EXERCISE ▸ Each entry should be duplicated verbatim; its pictures should not be.

Extracted data entries ▸

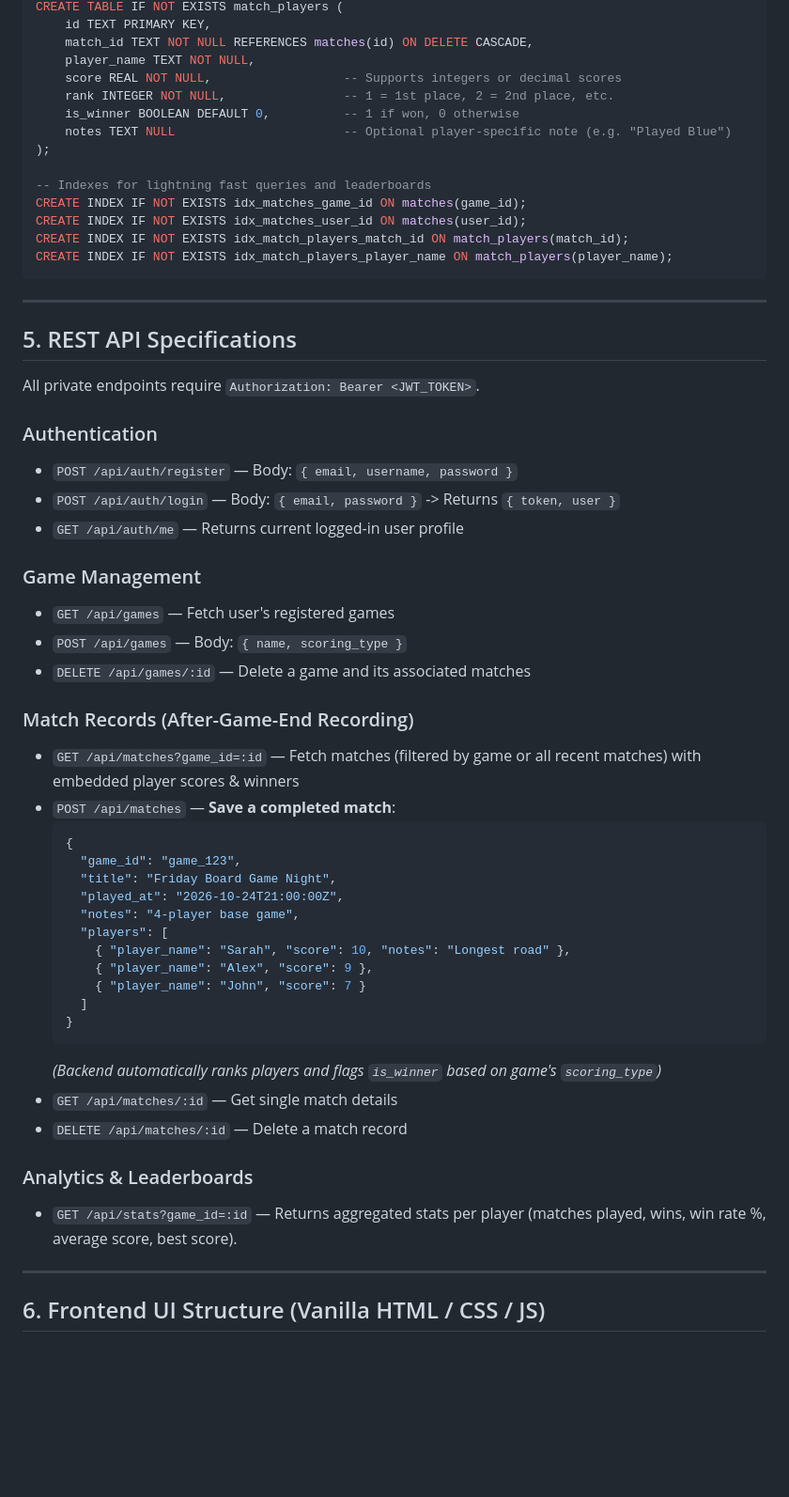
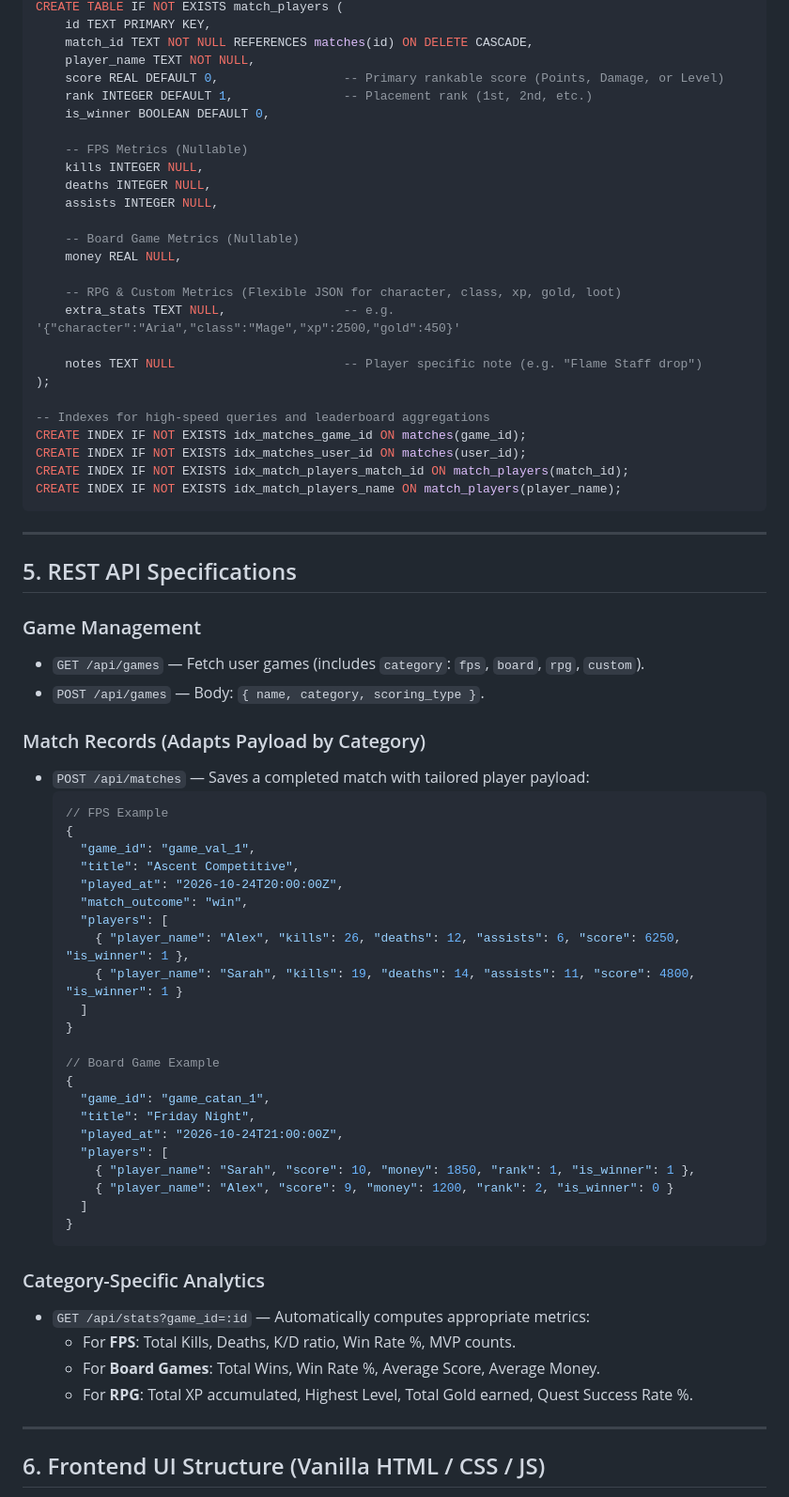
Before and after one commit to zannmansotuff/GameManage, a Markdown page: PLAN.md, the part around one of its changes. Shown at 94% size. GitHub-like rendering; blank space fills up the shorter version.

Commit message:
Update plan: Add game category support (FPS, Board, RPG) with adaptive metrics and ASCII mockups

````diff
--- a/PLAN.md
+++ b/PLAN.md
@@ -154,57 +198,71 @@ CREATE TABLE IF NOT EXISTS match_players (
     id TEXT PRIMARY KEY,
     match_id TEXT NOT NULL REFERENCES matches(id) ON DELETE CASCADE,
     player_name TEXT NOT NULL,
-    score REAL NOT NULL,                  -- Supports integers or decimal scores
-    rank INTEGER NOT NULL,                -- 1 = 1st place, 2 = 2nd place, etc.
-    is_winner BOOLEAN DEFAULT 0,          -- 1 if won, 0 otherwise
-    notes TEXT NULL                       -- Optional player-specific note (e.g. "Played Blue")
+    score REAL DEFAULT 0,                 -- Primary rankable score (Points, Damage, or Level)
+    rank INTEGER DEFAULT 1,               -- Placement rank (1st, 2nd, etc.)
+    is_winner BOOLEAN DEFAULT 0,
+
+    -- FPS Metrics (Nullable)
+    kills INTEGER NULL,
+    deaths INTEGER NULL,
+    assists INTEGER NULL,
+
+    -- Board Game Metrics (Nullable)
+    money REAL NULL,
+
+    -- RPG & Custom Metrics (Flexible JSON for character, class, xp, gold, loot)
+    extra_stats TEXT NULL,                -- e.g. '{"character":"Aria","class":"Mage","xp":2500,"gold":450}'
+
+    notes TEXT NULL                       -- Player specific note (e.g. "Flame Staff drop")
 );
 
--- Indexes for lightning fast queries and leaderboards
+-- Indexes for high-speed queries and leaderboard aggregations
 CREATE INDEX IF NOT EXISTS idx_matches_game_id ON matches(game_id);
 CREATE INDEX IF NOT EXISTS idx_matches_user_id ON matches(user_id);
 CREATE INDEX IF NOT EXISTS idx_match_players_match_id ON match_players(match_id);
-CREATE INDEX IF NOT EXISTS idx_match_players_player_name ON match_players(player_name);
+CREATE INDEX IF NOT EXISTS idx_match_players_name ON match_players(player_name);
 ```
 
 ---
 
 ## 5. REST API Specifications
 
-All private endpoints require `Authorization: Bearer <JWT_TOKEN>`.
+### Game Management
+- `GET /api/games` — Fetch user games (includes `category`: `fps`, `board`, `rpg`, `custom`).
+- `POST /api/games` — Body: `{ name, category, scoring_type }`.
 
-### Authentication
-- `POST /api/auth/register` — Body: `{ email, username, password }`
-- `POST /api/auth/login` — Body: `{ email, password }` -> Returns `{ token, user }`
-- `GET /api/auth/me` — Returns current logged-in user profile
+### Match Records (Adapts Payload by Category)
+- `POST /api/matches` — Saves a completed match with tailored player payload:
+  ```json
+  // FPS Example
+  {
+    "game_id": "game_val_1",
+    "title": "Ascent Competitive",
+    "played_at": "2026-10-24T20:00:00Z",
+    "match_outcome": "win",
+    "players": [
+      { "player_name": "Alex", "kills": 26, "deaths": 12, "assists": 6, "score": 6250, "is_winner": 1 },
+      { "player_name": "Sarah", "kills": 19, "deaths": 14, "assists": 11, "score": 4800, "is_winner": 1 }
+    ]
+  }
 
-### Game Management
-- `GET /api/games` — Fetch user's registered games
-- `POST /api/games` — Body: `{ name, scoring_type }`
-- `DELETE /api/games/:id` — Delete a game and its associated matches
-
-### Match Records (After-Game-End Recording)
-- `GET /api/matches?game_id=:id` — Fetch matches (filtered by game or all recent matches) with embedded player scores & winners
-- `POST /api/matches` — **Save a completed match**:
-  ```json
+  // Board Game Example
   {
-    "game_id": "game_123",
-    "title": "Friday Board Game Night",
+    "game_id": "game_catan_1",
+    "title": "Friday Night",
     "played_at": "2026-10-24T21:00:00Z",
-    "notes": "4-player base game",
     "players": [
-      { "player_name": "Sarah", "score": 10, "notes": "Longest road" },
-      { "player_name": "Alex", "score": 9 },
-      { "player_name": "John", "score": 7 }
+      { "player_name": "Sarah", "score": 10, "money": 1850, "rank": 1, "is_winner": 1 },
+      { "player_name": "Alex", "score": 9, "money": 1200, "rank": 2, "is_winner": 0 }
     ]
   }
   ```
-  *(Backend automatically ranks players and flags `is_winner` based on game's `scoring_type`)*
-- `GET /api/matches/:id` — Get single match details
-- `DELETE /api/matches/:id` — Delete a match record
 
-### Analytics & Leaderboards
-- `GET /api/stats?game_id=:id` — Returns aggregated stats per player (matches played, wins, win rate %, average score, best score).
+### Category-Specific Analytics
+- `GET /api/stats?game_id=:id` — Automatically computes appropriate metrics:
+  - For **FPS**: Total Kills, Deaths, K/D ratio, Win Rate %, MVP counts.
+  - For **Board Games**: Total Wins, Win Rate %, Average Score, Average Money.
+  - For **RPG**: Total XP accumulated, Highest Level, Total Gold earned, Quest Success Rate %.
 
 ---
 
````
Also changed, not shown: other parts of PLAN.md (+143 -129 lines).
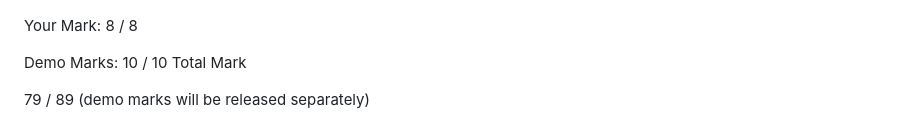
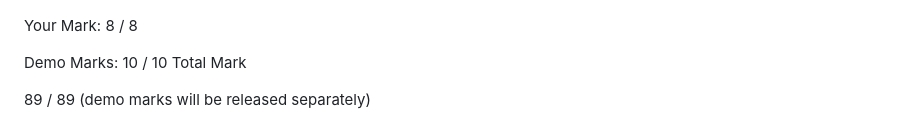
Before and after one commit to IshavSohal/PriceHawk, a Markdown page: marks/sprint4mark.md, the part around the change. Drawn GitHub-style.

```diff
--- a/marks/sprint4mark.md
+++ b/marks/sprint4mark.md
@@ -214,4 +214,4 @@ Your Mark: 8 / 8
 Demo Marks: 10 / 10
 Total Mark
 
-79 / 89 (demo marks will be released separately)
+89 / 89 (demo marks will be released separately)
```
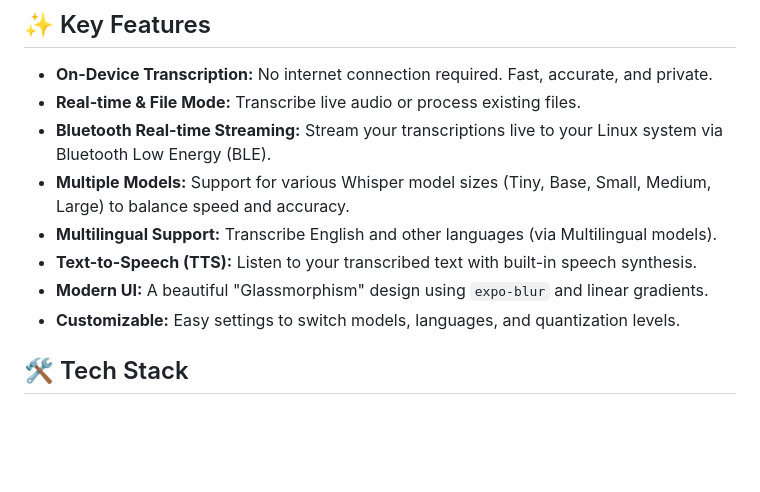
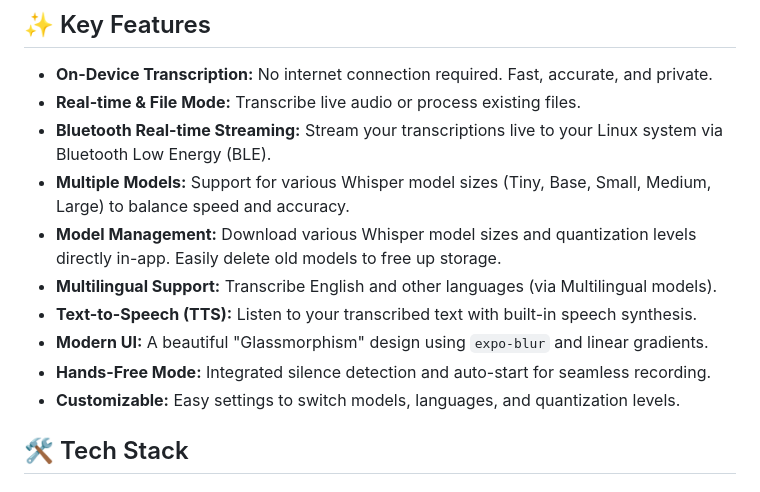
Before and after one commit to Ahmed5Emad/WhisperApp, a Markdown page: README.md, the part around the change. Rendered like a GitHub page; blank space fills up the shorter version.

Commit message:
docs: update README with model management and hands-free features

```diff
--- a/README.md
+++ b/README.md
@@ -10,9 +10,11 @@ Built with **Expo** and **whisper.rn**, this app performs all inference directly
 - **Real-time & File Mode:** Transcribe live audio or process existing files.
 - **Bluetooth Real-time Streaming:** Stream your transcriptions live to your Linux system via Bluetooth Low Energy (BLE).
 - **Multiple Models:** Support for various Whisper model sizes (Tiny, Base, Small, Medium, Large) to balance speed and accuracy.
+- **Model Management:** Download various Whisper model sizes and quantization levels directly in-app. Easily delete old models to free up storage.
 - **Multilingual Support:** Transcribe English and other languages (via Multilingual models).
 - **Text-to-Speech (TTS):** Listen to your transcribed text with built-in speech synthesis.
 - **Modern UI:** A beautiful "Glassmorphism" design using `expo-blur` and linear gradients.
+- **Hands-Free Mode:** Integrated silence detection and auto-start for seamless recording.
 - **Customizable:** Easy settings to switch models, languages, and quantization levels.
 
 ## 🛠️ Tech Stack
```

ANSWER FOR THE TASK ▸
Before and after one commit to zannmansotuff/GameManage, a Markdown page: PLAN.md, the part around one of its changes. Shown at 94% size. GitHub-like rendering; blank space fills up the shorter version.

Commit message:
Update plan: Add game category support (FPS, Board, RPG) with adaptive metrics and ASCII mockups

````diff
--- a/PLAN.md
+++ b/PLAN.md
@@ -154,57 +198,71 @@ CREATE TABLE IF NOT EXISTS match_players (
     id TEXT PRIMARY KEY,
     match_id TEXT NOT NULL REFERENCES matches(id) ON DELETE CASCADE,
     player_name TEXT NOT NULL,
-    score REAL NOT NULL,                  -- Supports integers or decimal scores
-    rank INTEGER NOT NULL,                -- 1 = 1st place, 2 = 2nd place, etc.
-    is_winner BOOLEAN DEFAULT 0,          -- 1 if won, 0 otherwise
-    notes TEXT NULL                       -- Optional player-specific note (e.g. "Played Blue")
+    score REAL DEFAULT 0,                 -- Primary rankable score (Points, Damage, or Level)
+    rank INTEGER DEFAULT 1,               -- Placement rank (1st, 2nd, etc.)
+    is_winner BOOLEAN DEFAULT 0,
+
+    -- FPS Metrics (Nullable)
+    kills INTEGER NULL,
+    deaths INTEGER NULL,
+    assists INTEGER NULL,
+
+    -- Board Game Metrics (Nullable)
+    money REAL NULL,
+
+    -- RPG & Custom Metrics (Flexible JSON for character, class, xp, gold, loot)
+    extra_stats TEXT NULL,                -- e.g. '{"character":"Aria","class":"Mage","xp":2500,"gold":450}'
+
+    notes TEXT NULL                       -- Player specific note (e.g. "Flame Staff drop")
 );
 
--- Indexes for lightning fast queries and leaderboards
+-- Indexes for high-speed queries and leaderboard aggregations
 CREATE INDEX IF NOT EXISTS idx_matches_game_id ON matches(game_id);
 CREATE INDEX IF NOT EXISTS idx_matches_user_id ON matches(user_id);
 CREATE INDEX IF NOT EXISTS idx_match_players_match_id ON match_players(match_id);
-CREATE INDEX IF NOT EXISTS idx_match_players_player_name ON match_players(player_name);
+CREATE INDEX IF NOT EXISTS idx_match_players_name ON match_players(player_name);
 ```
 
 ---
 
 ## 5. REST API Specifications
 
-All private endpoints require `Authorization: Bearer <JWT_TOKEN>`.
+### Game Management
+- `GET /api/games` — Fetch user games (includes `category`: `fps`, `board`, `rpg`, `custom`).
+- `POST /api/games` — Body: `{ name, category, scoring_type }`.
 
-### Authentication
-- `POST /api/auth/register` — Body: `{ email, username, password }`
-- `POST /api/auth/login` — Body: `{ email, password }` -> Returns `{ token, user }`
-- `GET /api/auth/me` — Returns current logged-in user profile
+### Match Records (Adapts Payload by Category)
+- `POST /api/matches` — Saves a completed match with tailored player payload:
+  ```json
+  // FPS Example
+  {
+    "game_id": "game_val_1",
+    "title": "Ascent Competitive",
+    "played_at": "2026-10-24T20:00:00Z",
+    "match_outcome": "win",
+    "players": [
+      { "player_name": "Alex", "kills": 26, "deaths": 12, "assists": 6, "score": 6250, "is_winner": 1 },
+      { "player_name": "Sarah", "kills": 19, "deaths": 14, "assists": 11, "score": 4800, "is_winner": 1 }
+    ]
+  }
 
-### Game Management
-- `GET /api/games` — Fetch user's registered games
-- `POST /api/games` — Body: `{ name, scoring_type }`
-- `DELETE /api/games/:id` — Delete a game and its associated matches
-
-### Match Records (After-Game-End Recording)
-- `GET /api/matches?game_id=:id` — Fetch matches (filtered by game or all recent matches) with embedded player scores & winners
-- `POST /api/matches` — **Save a completed match**:
-  ```json
+  // Board Game Example
   {
-    "game_id": "game_123",
-    "title": "Friday Board Game Night",
+    "game_id": "game_catan_1",
+    "title": "Friday Night",
     "played_at": "2026-10-24T21:00:00Z",
-    "notes": "4-player base game",
     "players": [
-      { "player_name": "Sarah", "score": 10, "notes": "Longest road" },
-      { "player_name": "Alex", "score": 9 },
-      { "player_name": "John", "score": 7 }
+      { "player_name": "Sarah", "score": 10, "money": 1850, "rank": 1, "is_winner": 1 },
+      { "player_name": "Alex", "score": 9, "money": 1200, "rank": 2, "is_winner": 0 }
     ]
   }
   ```
-  *(Backend automatically ranks players and flags `is_winner` based on game's `scoring_type`)*
-- `GET /api/matches/:id` — Get single match details
-- `DELETE /api/matches/:id` — Delete a match record
 
-### Analytics & Leaderboards
-- `GET /api/stats?game_id=:id` — Returns aggregated stats per player (matches played, wins, win rate %, average score, best score).
+### Category-Specific Analytics
+- `GET /api/stats?game_id=:id` — Automatically computes appropriate metrics:
+  - For **FPS**: Total Kills, Deaths, K/D ratio, Win Rate %, MVP counts.
+  - For **Board Games**: Total Wins, Win Rate %, Average Score, Average Money.
+  - For **RPG**: Total XP accumulated, Highest Level, Total Gold earned, Quest Success Rate %.
 
 ---
 
````
Also changed, not shown: other parts of PLAN.md (+143 -129 lines).
Before and after one commit to IshavSohal/PriceHawk, a Markdown page: marks/sprint4mark.md, the part around the change. Drawn GitHub-style.

```diff
--- a/marks/sprint4mark.md
+++ b/marks/sprint4mark.md
@@ -214,4 +214,4 @@ Your Mark: 8 / 8
 Demo Marks: 10 / 10
 Total Mark
 
-79 / 89 (demo marks will be released separately)
+89 / 89 (demo marks will be released separately)
```
Before and after one commit to Ahmed5Emad/WhisperApp, a Markdown page: README.md, the part around the change. Rendered like a GitHub page; blank space fills up the shorter version.

Commit message:
docs: update README with model management and hands-free features

```diff
--- a/README.md
+++ b/README.md
@@ -10,9 +10,11 @@ Built with **Expo** and **whisper.rn**, this app performs all inference directly
 - **Real-time & File Mode:** Transcribe live audio or process existing files.
 - **Bluetooth Real-time Streaming:** Stream your transcriptions live to your Linux system via Bluetooth Low Energy (BLE).
 - **Multiple Models:** Support for various Whisper model sizes (Tiny, Base, Small, Medium, Large) to balance speed and accuracy.
+- **Model Management:** Download various Whisper model sizes and quantization levels directly in-app. Easily delete old models to free up storage.
 - **Multilingual Support:** Transcribe English and other languages (via Multilingual models).
 - **Text-to-Speech (TTS):** Listen to your transcribed text with built-in speech synthesis.
 - **Modern UI:** A beautiful "Glassmorphism" design using `expo-blur` and linear gradients.
+- **Hands-Free Mode:** Integrated silence detection and auto-start for seamless recording.
 - **Customizable:** Easy settings to switch models, languages, and quantization levels.
 
 ## 🛠️ Tech Stack
```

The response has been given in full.